Early identification of children at high risk of diarrhoea-associated dehydration would be of great value to health care workers in developing countries. To identify prognostic factors for life-threatening dehydration, we carried out a case-control study among under-2-year-olds in Porto Alegre, Brazil. Cases were 192 children admitted to hospital with moderate or severe dehydration, while controls were children matched to controls by neighbourhood and age, who experienced nondehydrating diarrhoea in the week preceding the interview. The following variables were significantly associated with an increased risk of dehydration, after adjustment for age and other confounding variables: absence of the father from the home; low paternal education level; young age; maternal age 25-29 years or less than 20 years; mother of mixed race; high birth order; short birth interval; low birth weight; stunting, underweight and wasting; lack of breast-feeding; presence of other under-5-year-olds in the home; families with 4-5 members; lack of antenatal care; less than three doses of diphtheria-pertussis-tetanus or poliomyelitis vaccine; previous admission to hospital; use of medicines during the fortnight prior to the episode; and living in an unclean home. The associations were particularly strong (P less than 0.001) for the child's age, birth weight and other anthropometric indicators, birth interval, and feeding mode. In terms of their sensitivity and specificity, however, these prognostic factors were not as effective as early signs and symptoms for predicting the outcome of the episode.

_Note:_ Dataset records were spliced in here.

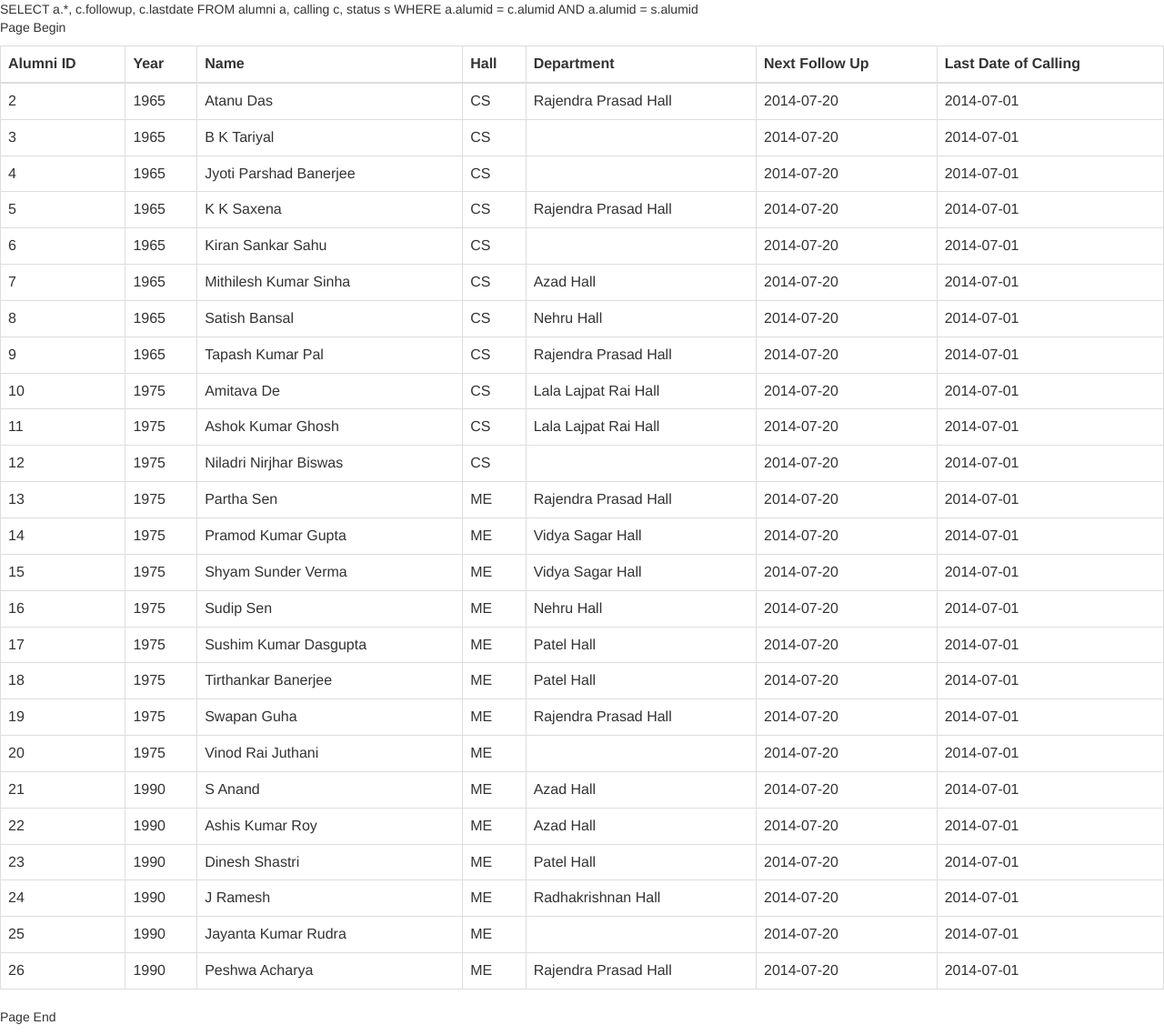
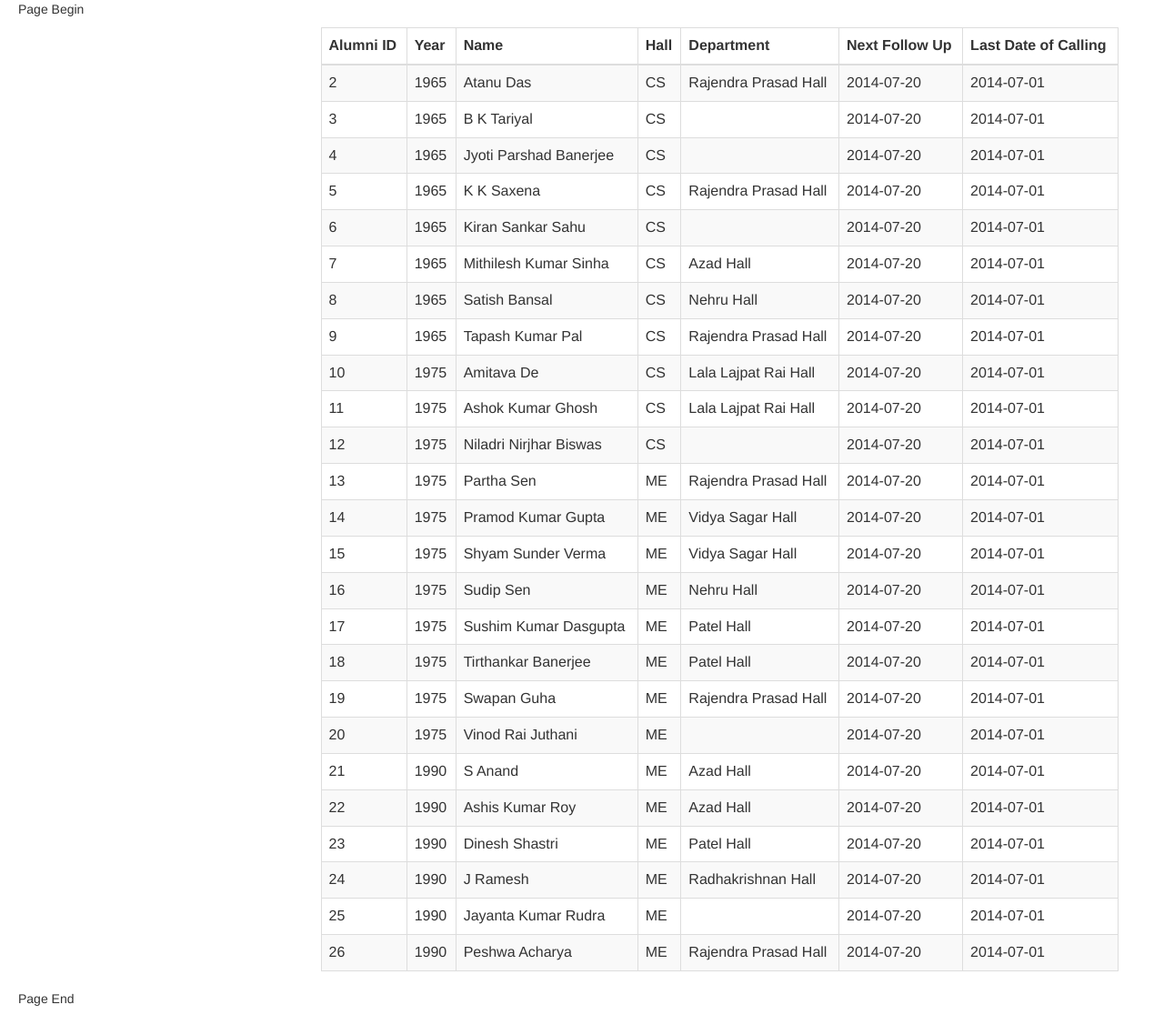
Before and after one commit to icyflame/alum-cell-erp, a CodeIgniter app: page /index.php/dbdisplay/index in a window 1280 px wide. Shown: the whole page at 91% size. After the commit the page ends 1106 px from the top, so only its background shows below. Run offline with CodeIgniter, Linux system fonts and the light colour scheme; data comes from the database, SQL or seed files in the repository; some libraries are stand-ins or nearby versions.

```diff
--- a/application/models/dbdispmodel.php
+++ b/application/models/dbdispmodel.php
@@ -34,7 +34,7 @@ class dbdispmodel extends CI_Model{
 					FROM alumni a, calling c, status s
 					WHERE a.alumid = c.alumid AND a.alumid = s.alumid $yearfilt $statusfilt";
 
-		echo $query;
+		// echo $query;
 
 		$res = $this->db->query($query);
 
--- a/application/views/dbdisp/dbdispview.php
+++ b/application/views/dbdisp/dbdispview.php
@@ -7,6 +7,11 @@
 
 	<style>
 
+	body{
+		margin-left: 20px;
+		margin-right: 20px;
+	}
+
 	</style>
 
 </head>
@@ -15,7 +20,15 @@
 
 	<p>Page Begin</p>
 
-	<table class="table table-bordered">
+	<div class="container-fluid">
+
+		<div class="col-md-3">
+
+		</div>
+
+		<div class="col-md-9">
+
+			<table class="table table-bordered table-striped">
 
 				<thead class="active">
 					<th> Alumni ID
@@ -64,6 +77,14 @@
 
 		</table>
 
+	</div>
+
+	<!-- <div class="">
+
+	</div> -->
+
+</div>
+
 <p>Page End</p>
 
 </body>
```
Also changed, not shown: application/views/summary/summary-member.php (+8 -1 lines). Lines whose indentation alone changed are shown as unchanged.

PIP: During the primary diarrhea season (December 1987-April 1988) in metropolitan Porto Alegre in southern Brazil, researchers compared 192 children aged less than 2 years who were admitted to a hospital with moderate or severe dehydration with 192 neighborhood- and age-matched controls who had a diarrhea episode without dehydration during the seven days before the interview. They aimed to identify factors predicting life-threatening dehydration. When the researchers controlled for age and other confounding variables, the following factors were significantly related to an increased risk of dehydration: no father in the household, low paternal education level, young age, maternal age 25-29 years or less than 20 years, mixed race mother, high birth order, short birth interval, low birth weight, stunting, underweight and wasting, non-breast milk, children aged less than 5 in the household, family size of 4-5, no prenatal care, less than three doses of diphtheria-pertussis-tetanus or poliomyelitis vaccine, previous admission to a hospital, use of medicines during the two weeks before the diarrhea episode, and living in an unsanitary household. The strongest factors associated with an increased risk of dehydration (p 0.001) included young age, low birth weight and malnutrition, short birth interval, and non-breast milk. These factors were not as effective at predicting an increased risk of dehydration as early signs and symptoms. Specifically, their sensitivities were lower than those of early signs and symptoms. Notwithstanding, these findings support current efforts towards promotion of breast feeding, prevention and treatment of malnutrition, and birth spacing since they contribute to the prevention of diarrhea-related dehydration.